As she got out of the car, Amanda exclaimed, "I love this neighborhood. It looks peaceful and quiet."

He just smiled. "It really is. I don't know, sometimes, I think it might be too quiet."

She wandered up the front walk. "I love your house, too. And you have quite the touch for gardening."

She couldn't help but notice that a cloud crossed his face as he stopped walking. He turned and looked around the yard, and then finally said, "Thanks, but all the credit for the garden goes to my wife, Becky. If it had been up to me, it would have been grass all the way up to the edges. Much easier to maintain." Amanda saw him reach up to brush away a tear. "After Becky died, I couldn't stand to let it go. I had to keep it looking just like she left it." He turned back to walk in the house.

Amanda started to tear up a little again, but for the first time in days, it wasn't because she was feeling her own pain, it was empathy for someone else.
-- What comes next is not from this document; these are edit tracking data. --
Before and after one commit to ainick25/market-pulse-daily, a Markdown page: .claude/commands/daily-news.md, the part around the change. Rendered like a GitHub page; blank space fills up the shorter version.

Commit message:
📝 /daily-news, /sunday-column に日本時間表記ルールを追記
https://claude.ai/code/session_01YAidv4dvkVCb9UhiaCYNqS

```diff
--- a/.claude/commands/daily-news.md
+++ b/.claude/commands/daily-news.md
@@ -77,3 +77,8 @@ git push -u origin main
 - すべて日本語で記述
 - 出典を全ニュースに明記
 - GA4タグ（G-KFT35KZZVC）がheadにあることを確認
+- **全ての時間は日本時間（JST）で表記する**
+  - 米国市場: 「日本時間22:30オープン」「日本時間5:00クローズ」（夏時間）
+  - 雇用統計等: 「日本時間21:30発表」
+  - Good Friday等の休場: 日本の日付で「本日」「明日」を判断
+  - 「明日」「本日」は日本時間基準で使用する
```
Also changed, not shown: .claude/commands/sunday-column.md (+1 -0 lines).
She followed quietly into the house.

Very little was said as Steve put away his groceries. When he was done, he turned to look at Amanda. "It's still a little early to start cooking. I wasn't planning to fire up the grill for a couple more hours. While we wait, let's sit on the patio and chat. Would you like a beer or a glass of wine?"
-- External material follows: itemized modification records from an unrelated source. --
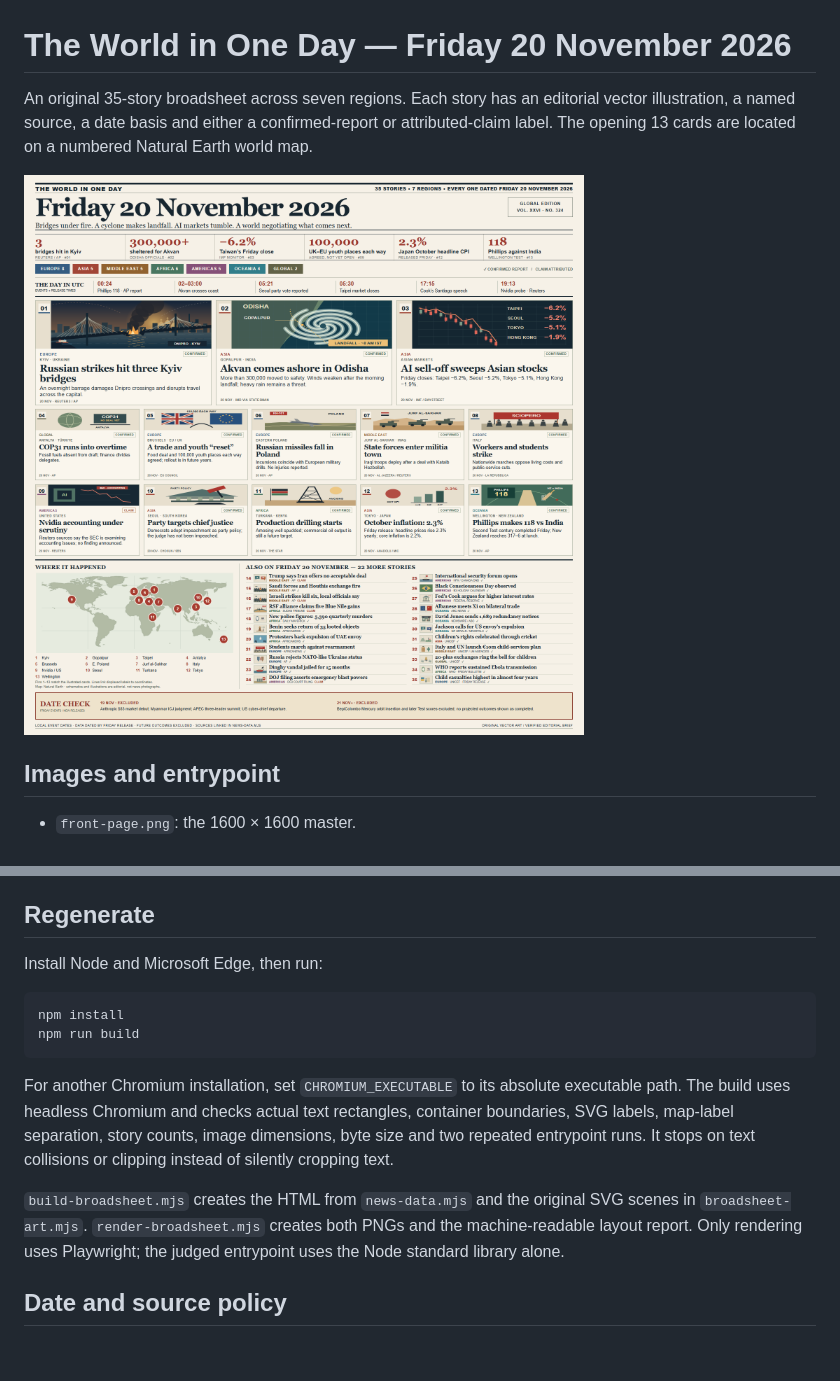
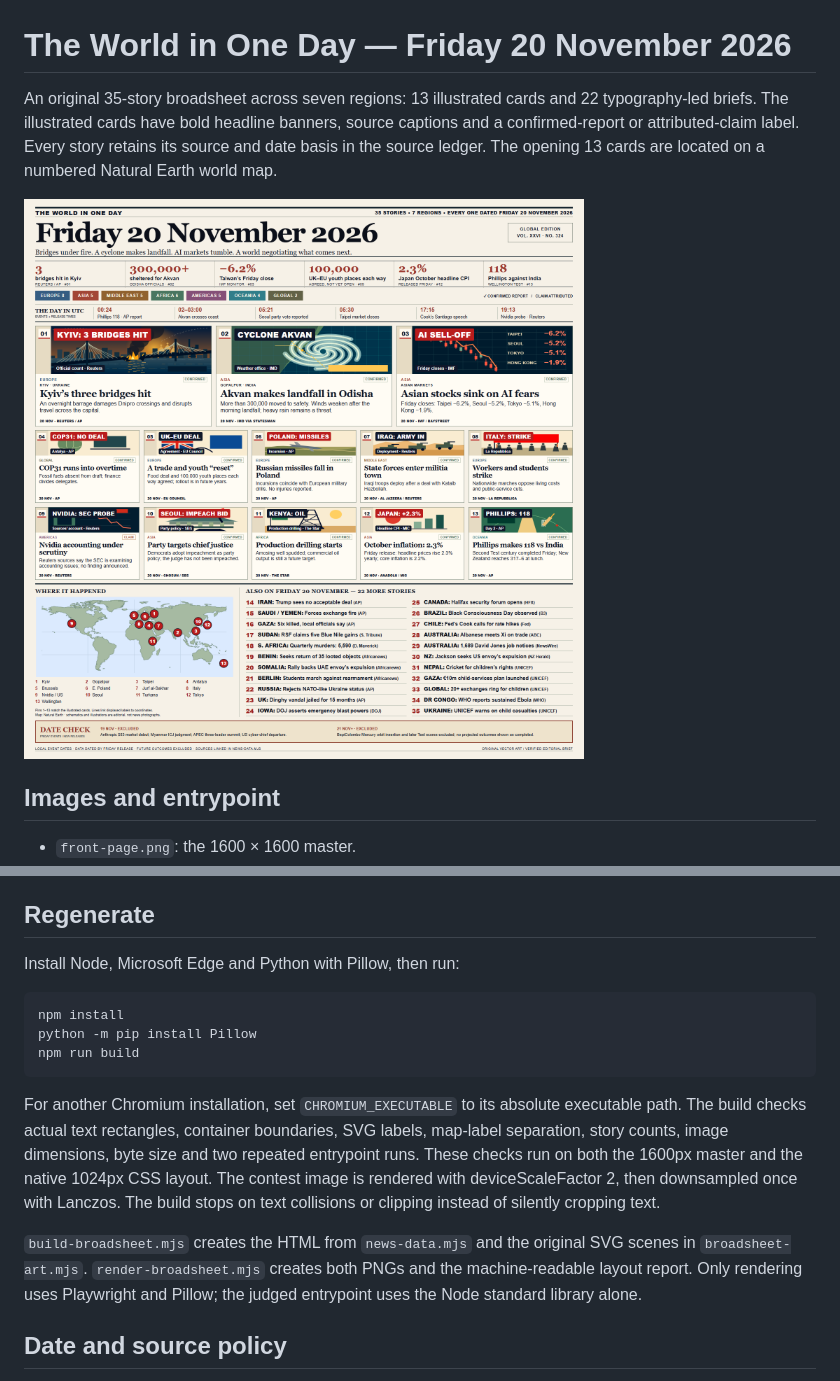
Before and after one commit to botieno827-beep/world-in-one-day-20261120, a Markdown page: README.md, 2 parts joined by grey strips. Drawn GitHub-style; pictures changed too: front-page.png; blank space fills up the shorter version.

Commit message:
Sharpen judging thumbnail with bold card banners and clear text briefs

````diff
--- a/README.md
+++ b/README.md
@@ -1,6 +1,6 @@
 # The World in One Day — Friday 20 November 2026
 
-An original 35-story broadsheet across seven regions. Each story has an editorial vector illustration, a named source, a date basis and either a confirmed-report or attributed-claim label. The opening 13 cards are located on a numbered Natural Earth world map.
+An original 35-story broadsheet across seven regions: 13 illustrated cards and 22 typography-led briefs. The illustrated cards have bold headline banners, source captions and a confirmed-report or attributed-claim label. Every story retains its source and date basis in the source ledger. The opening 13 cards are located on a numbered Natural Earth world map.
 
 ![The World in One Day](front-page.png)
 
@@ -14,16 +14,17 @@ For a local run, set `MAKEFUN_OUTPUT_DIR` to a writable folder, then run `node m
 
 ## Regenerate
 
-Install Node and Microsoft Edge, then run:
+Install Node, Microsoft Edge and Python with Pillow, then run:
 
 ```sh
 npm install
+python -m pip install Pillow
 npm run build
 ```
 
-For another Chromium installation, set `CHROMIUM_EXECUTABLE` to its absolute executable path. The build uses headless Chromium and checks actual text rectangles, container boundaries, SVG labels, map-label separation, story counts, image dimensions, byte size and two repeated entrypoint runs. It stops on text collisions or clipping instead of silently cropping text.
+For another Chromium installation, set `CHROMIUM_EXECUTABLE` to its absolute executable path. The build checks actual text rectangles, container boundaries, SVG labels, map-label separation, story counts, image dimensions, byte size and two repeated entrypoint runs. These checks run on both the 1600px master and the native 1024px CSS layout. The contest image is rendered with deviceScaleFactor 2, then downsampled once with Lanczos. The build stops on text collisions or clipping instead of silently cropping text.
 
-`build-broadsheet.mjs` creates the HTML from `news-data.mjs` and the original SVG scenes in `broadsheet-art.mjs`. `render-broadsheet.mjs` creates both PNGs and the machine-readable layout report. Only rendering uses Playwright; the judged entrypoint uses the Node standard library alone.
+`build-broadsheet.mjs` creates the HTML from `news-data.mjs` and the original SVG scenes in `broadsheet-art.mjs`. `render-broadsheet.mjs` creates both PNGs and the machine-readable layout report. Only rendering uses Playwright and Pillow; the judged entrypoint uses the Node standard library alone.
 
 ## Date and source policy
 
````
Also changed, not shown: submission.png, 5 other files.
"A beer would be good."

"Do you have a preference? I frequent a couple of microbreweries, and I try to get a good variety of styles. I have a nice red, or would you prefer a hefeweizen or an IPA?"

"I don't really know what any of that means, so how about if I trust you?"

He smiled again, the clouds at least temporarily pushed back. "Looks like I've got to teach the new teacher something else. Our first lesson will begin with a nice Irish red ale." He pulled a couple of bottles out of the fridge, grabbed a couple of glasses off the shelf, and filled them before handing one to Amanda.

"I don't really don't know much about this. You don't have to be fancy. I could just drink out of the bottle."

"I'm going to credit that to being young and inexperienced. Believe me, you will enjoy the flavor much more drinking it this way." He handed her a glass, and guided her through the French doors onto the patio.

They sat in silence for a few minutes, taking an occasional sip of their beer. Finally, Steve decided to break the silence. "Amanda, what did you mean when you said this was one of the worst days of your life? What's going on?"

She hesitated, took a sip of beer, started to talk, paused again, and took another sip. "Tell you what, I'll tell you my story if you tell me yours."

Now it was his turn to hesitate. "Why do I get the feeling that we're both going to tell a heartbreaking love story?" He shrugged his shoulders. "You first."

Amanda took another sip of beer. "I'm probably going to need more of these before the night's out. I don't know exactly how to start."

"Just start at the beginning."

"No, actually, I think it's best to start at the end. So, I said that today was ONE of the worst days of my life. Tomorrow is probably going to be THE worst day of my life."

She glanced over at Steve as he looked both puzzled and concerned.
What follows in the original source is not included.